Inscribed Minoan stone vessels are ritual gifts that index their dedicants' intention that both their gift and their name should survive permanently at the place of dedication. These vessels contained offerings, yet the vessels themselves were also offerings, serving as permanent records of a ritual act. These rituals were most likely communal, incorporating group feasting and drinking. The seasonality of these rituals suggests that they were focused on the cycle of life: fertility, birth, death and renewal. As for Linear A itself: the language behind the script appears to contain a fairly standard phonemic inventory, though there are hints of additional, more exotic phonemes. The morphology of the language appears to involve affixation, a typical mode of inflection in human languages. The presence of significant prefixing tends to rule out PIE as a parent language, while the word-internal vowel alternations typical of Afroasiatic verbal inflection are nowhere to be found in this script. In the end, Linear A appears most likely to represent a non-IE, non-Afroasiatic language, perhaps with agglutinative tendencies, and perhaps with VSO word order. More information...

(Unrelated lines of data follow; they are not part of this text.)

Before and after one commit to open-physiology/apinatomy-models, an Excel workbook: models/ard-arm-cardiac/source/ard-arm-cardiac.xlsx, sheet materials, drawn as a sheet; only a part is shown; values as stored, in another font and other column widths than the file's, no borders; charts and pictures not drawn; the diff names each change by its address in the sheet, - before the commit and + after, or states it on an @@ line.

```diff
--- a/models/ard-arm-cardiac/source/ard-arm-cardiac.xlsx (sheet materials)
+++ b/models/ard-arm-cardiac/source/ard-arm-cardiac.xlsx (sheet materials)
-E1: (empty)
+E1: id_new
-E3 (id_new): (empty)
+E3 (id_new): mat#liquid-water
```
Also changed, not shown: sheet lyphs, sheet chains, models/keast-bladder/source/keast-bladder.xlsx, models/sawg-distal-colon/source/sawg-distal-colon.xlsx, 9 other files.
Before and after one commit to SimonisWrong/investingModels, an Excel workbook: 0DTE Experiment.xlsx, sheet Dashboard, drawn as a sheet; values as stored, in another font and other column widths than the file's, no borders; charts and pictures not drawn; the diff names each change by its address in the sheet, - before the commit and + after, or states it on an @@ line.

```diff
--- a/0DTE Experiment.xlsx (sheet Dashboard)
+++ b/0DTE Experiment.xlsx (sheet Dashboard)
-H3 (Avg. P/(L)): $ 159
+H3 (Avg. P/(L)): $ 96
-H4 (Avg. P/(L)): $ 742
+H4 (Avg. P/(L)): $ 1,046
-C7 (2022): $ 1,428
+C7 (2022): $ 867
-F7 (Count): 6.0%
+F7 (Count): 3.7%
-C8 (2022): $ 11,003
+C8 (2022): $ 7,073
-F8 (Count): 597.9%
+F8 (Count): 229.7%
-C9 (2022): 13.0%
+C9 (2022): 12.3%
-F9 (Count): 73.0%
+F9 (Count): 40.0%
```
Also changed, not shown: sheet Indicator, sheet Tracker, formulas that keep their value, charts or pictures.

 Past and Present. Brill, 2014Hitchcock, Louise. "Conspicuous desctruction and the economy of sacrifice in the Bronze and Early Iron Age East Mediterranean," in Houtman, A., Poorthuis, M., Schwartz, J. and Turner, Y. (eds.,). The Actuality of Sacrifice: Past and Present. Brill, 2014.

Sacrifice is a well known form of ritual in many world religions. Although the actual practice of animal sacrifice was largely abolished in the later history of Judaism, Christianity and Islam, it is still recalled through biblical stories, the ritual calendar and community events. The essays in this volume discuss the various positions regarding the value of sacrifice in a wide variety of disciplines such as history, archaeology, literature, philosophy, art and gender and post-colonial studies. In this context they examine a wide array of questions pertaining to the 'actuality of sacrifice' in various social, historical and intellectual contexts ranging from the pre-historical to the post-Holocaust, and present new understandings of some of the most sensitive topics of our time. More information...

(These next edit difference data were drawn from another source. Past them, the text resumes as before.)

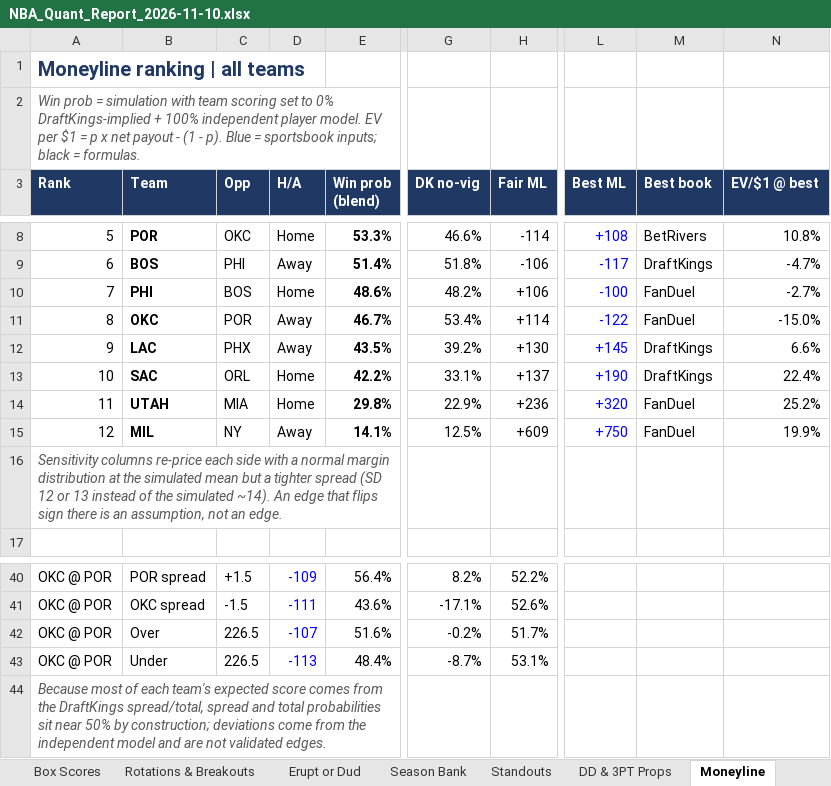
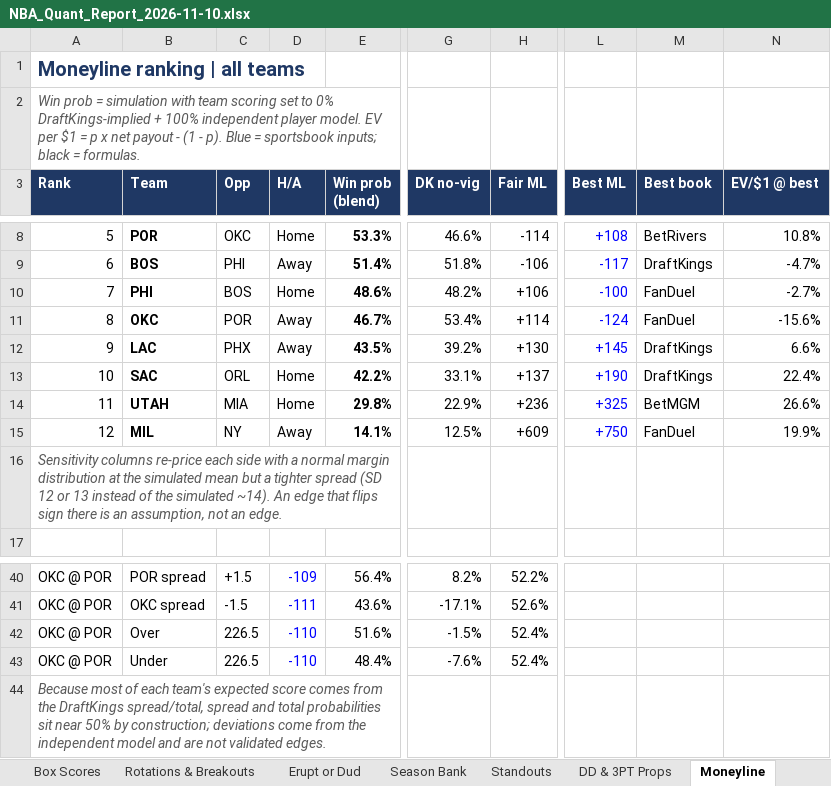
Before and after one commit to HeyShawtty/nba-quant-desk, an Excel workbook: reports/NBA_Quant_Report_2026-11-10.xlsx, sheet Moneyline, drawn as a sheet; only a part is shown, gaps mark what is left out; values as stored, in another font and other column widths than the file's, no borders; the diff names each change by its address in the sheet, - before the commit and + after, or states it on an @@ line.

```diff
--- a/reports/NBA_Quant_Report_2026-11-10.xlsx (sheet Moneyline)
+++ b/reports/NBA_Quant_Report_2026-11-10.xlsx (sheet Moneyline)
-L11 (Best ML): -122
+L11 (Best ML): -124
-N11 (EV/$1 @ best): -15.0%
+N11 (EV/$1 @ best): -15.6%
-L14 (Best ML): +320
+L14 (Best ML): +325
-M14 (Best book): FanDuel
+M14 (Best book): BetMGM
-N14 (EV/$1 @ best): 25.2%
+N14 (EV/$1 @ best): 26.6%
-D42 (H/A): -107
+D42 (H/A): -110
-G42 (DK no-vig): -0.2%
+G42 (DK no-vig): -1.5%
-H42 (Fair ML): 51.7%
+H42 (Fair ML): 52.4%
-D43 (H/A): -113
+D43 (H/A): -110
-G43 (DK no-vig): -8.7%
+G43 (DK no-vig): -7.6%
-H43 (Fair ML): 53.1%
+H43 (Fair ML): 52.4%
```
Also changed, not shown: sheet Summary, sheet Game Model, sheet Tracking Log, reports/Data_Bank_2026-27.xlsx, 7 other files.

A Companion to Ethnicity in the Ancient MediterraneanLee-Stecum, Parshia. "Roman Elite Ethnicty," in McInerney, Jeremy (ed.,). A Companion to Ethnicity in the Ancient Mediterranean. Wiley-Blackwell, 2014.

A Companion to Ethnicity in the Ancient Mediterranean presents a comprehensive collection of essays contributed by Classical Studies scholars that explore questions relating to ethnicity in the ancient Mediterranean world. *Covers topics of ethnicity in civilisations ranging from ancient Egypt and Israel, to Greece and Rome, and into Late Antiquity. The Companion features cutting-edge research on ethnicity relating to Philistine, Etruscan, and Phoenician identities; reveals the explicit relationships between ancient and modern ethnicities; introduces an interpretation of ethnicity as an active component of social identity; and represents a fundamental questioning of formally accepted and fixed categories in the field. More information...

Kim, Hyun Jin; Horesh, N. and Mauch, P. Superpower, China? Historicizing Beijing's New Narrative of Leadership and East Asia's Response Thereto. World Scientific Publishing Company, 2014Kim, Hyun Jin; Horesh, N. and Mauch, P. Superpower, China? Historicizing Beijing's New Narrative of Leadership and East Asia's Response Thereto. World Scientific Publishing Company, 2014

This book sets out to answer how China's rise can best be understood from both East Asian and Western perspectives. It also assesses the prospect of realignment away from the US hegemony in East Asia in light of persistent regional rivalries. Throughout the book, the authors show that for China's neighbours, as well as for its own intellectuals, historicizing the country's rise provides one way of understanding its current ascendant trajectory, on the one hand, and acute social problems, on the other. More information...